_Activity_
Wherever the string "ipynb" occurs in a line of these records, report that line.

_Records supplied_
• • • • • • •
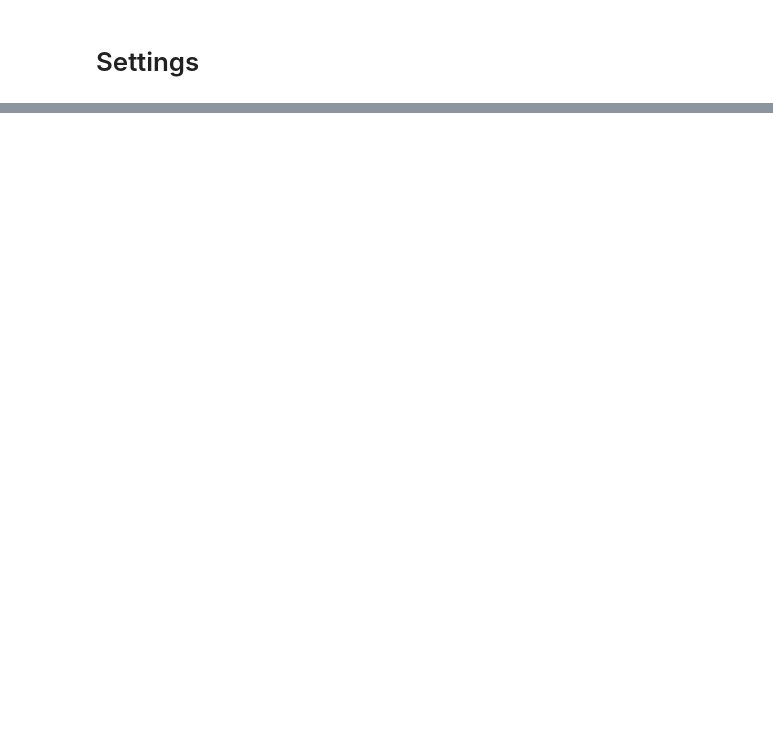
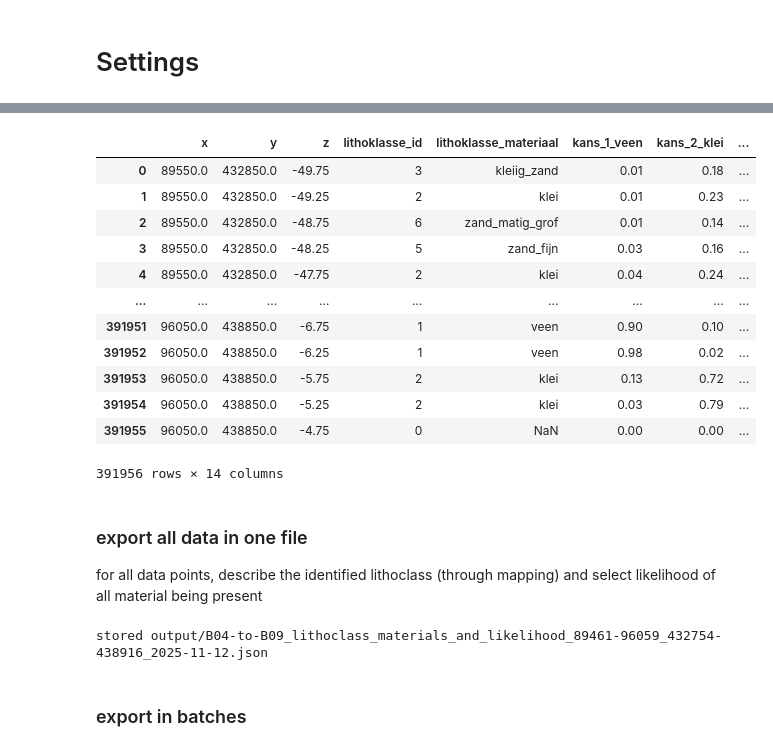
Before and after one commit to silviaelisabeth/UndergroundVisuals_Rotterdam, a Jupyter notebook: dev_layer_plot.ipynb, the cells around one changed output, grey strips where cells are left out. Saved outputs shown, nothing was run; the diff lists cells and outputs as text; code cells hidden in the pictures; blank space fills up the shorter version.

```diff
--- a/dev_layer_plot.ipynb
+++ b/dev_layer_plot.ipynb
@@ -197,2 +252,8 @@ kans = chance = likelihood
 # %%
-datapoints = [get_data_for_rd_coordinates(rd_closest[0], rd_closest[1], data) for rd_closest in points_in_box]
+ls_files_selected = []
+for file in ls_files:
+    file_nr = (int(file.split('_B0')[1].split('.csv')[0]))
+    if file.split('_')[-1].split('.csv')[0] in file_selection:
+        ls_files_selected.append(file)
+
+ls_files_selected
@@ -199,4 +267,5 @@ datapoints = [get_data_for_rd_coordinates(rd_closest[0], rd_closest[1], data) fo
 # %%
-profiles = [
-    get_material_and_color_profile(datapoint, map_lithoclasses, material_color_mapping) for datapoint in datapoints
-    ]
+ls_data_4to9 = [read_csv(file, index_col=[0,1,2]) for file in ls_files_selected]
+
+data_4to9 = concat(ls_data_4to9).sort_index()
+data_4to9.head(10)
@@ -287,9 +327,0 @@ data_4to9['lithoclass_material'] = lithoclass_material
-# %%
-# crop to Rotterdam
-x_min, x_max = 56761, 101916
-y_min, y_max = 427675, 447090
-
-data_4to9 = data_4to9.sort_index()
-
-idx = pd.IndexSlice
-cropped = data_4to9.loc[idx[x_min:x_max, y_min:y_max, :], :]
@@ -361,0 +358,28 @@ df_mapping.to_csv(os.path.join(output_dir, "master_data_cropped.txt"), index=Fal
+# %%
+selected_columns = [
+    'x', 'y', 'z', 'lithoklasse', 'lithoclass_material',
+    'kans_1_veen', 'kans_2_klei', 'kans_3_kleiig_zand', 'kans_4_vervallen', 'kans_5_zand_fijn',
+    'kans_6_zand_matig_grof', 'kans_7_zand_grof', 'kans_8_grind', 'kans_9_schelpen'
+]
+
+cropped = cropped.reset_index()[selected_columns]
+cropped.rename(columns={
+    'lithoklasse':'lithoklasse_id',
+    'lithoclass_material':'lithoklasse_materiaal'
+    }, inplace=True)
+
+cropped
+# %% [output]
+|  | x | y | z | lithoklasse_id | lithoklasse_materiaal | kans_1_veen | kans_2_klei | ... |
+| 0 | 89550.0 | 432850.0 | -49.75 | 3 | kleiig_zand | 0.01 | 0.18 | ... |
+| 1 | 89550.0 | 432850.0 | -49.25 | 2 | klei | 0.01 | 0.23 | ... |
+| 2 | 89550.0 | 432850.0 | -48.75 | 6 | zand_matig_grof | 0.01 | 0.14 | ... |
+| 3 | 89550.0 | 432850.0 | -48.25 | 5 | zand_fijn | 0.03 | 0.16 | ... |
+| 4 | 89550.0 | 432850.0 | -47.75 | 2 | klei | 0.04 | 0.24 | ... |
+| ... | ... | ... | ... | ... | ... | ... | ... | ... |
+| 391951 | 96050.0 | 438850.0 | -6.75 | 1 | veen | 0.90 | 0.10 | ... |
+| 391952 | 96050.0 | 438850.0 | -6.25 | 1 | veen | 0.98 | 0.02 | ... |
+| 391953 | 96050.0 | 438850.0 | -5.75 | 2 | klei | 0.13 | 0.72 | ... |
+| 391954 | 96050.0 | 438850.0 | -5.25 | 2 | klei | 0.03 | 0.79 | ... |
+| 391955 | 96050.0 | 438850.0 | -4.75 | 0 | NaN | 0.00 | 0.00 | ... |
+391956 rows × 14 columns
@@ -361,0 +392,17 @@ df_mapping.to_csv(os.path.join(output_dir, "master_data_cropped.txt"), index=Fal
+# %% [markdown]
+### export all data in one file
+
+for all data points, describe the identified lithoclass (through mapping) and select likelihood of all material being present
+# %%
+base_name = f"B04-to-B09_lithoclass_materials_and_likelihood"
+name_file =  f"_{x_min}-{x_max}_{y_min}-{y_max}_{datetime.now().date().isoformat()}.json"
+file_path = dir_export + base_name + name_file
+
+with open(file_path, 'w') as f:
+    json.dump(list_of_lists, f)
+
+print(f"stored {file_path}")
+# %% [output]
+stored output/B04-to-B09_lithoclass_materials_and_likelihood_89461-96059_432754-438916_2025-11-12.json
+# %% [markdown]
+### export in batches
```
Also changed, not shown: parts of 66 cells of this notebook.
• • • • • • •
_Solved exercise_
Before and after one commit to silviaelisabeth/UndergroundVisuals_Rotterdam, a Jupyter notebook: dev_layer_plot.ipynb, the cells around one changed output, grey strips where cells are left out. Saved outputs shown, nothing was run; the diff lists cells and outputs as text; code cells hidden in the pictures; blank space fills up the shorter version.
--- a/dev_layer_plot.ipynb
+++ b/dev_layer_plot.ipynb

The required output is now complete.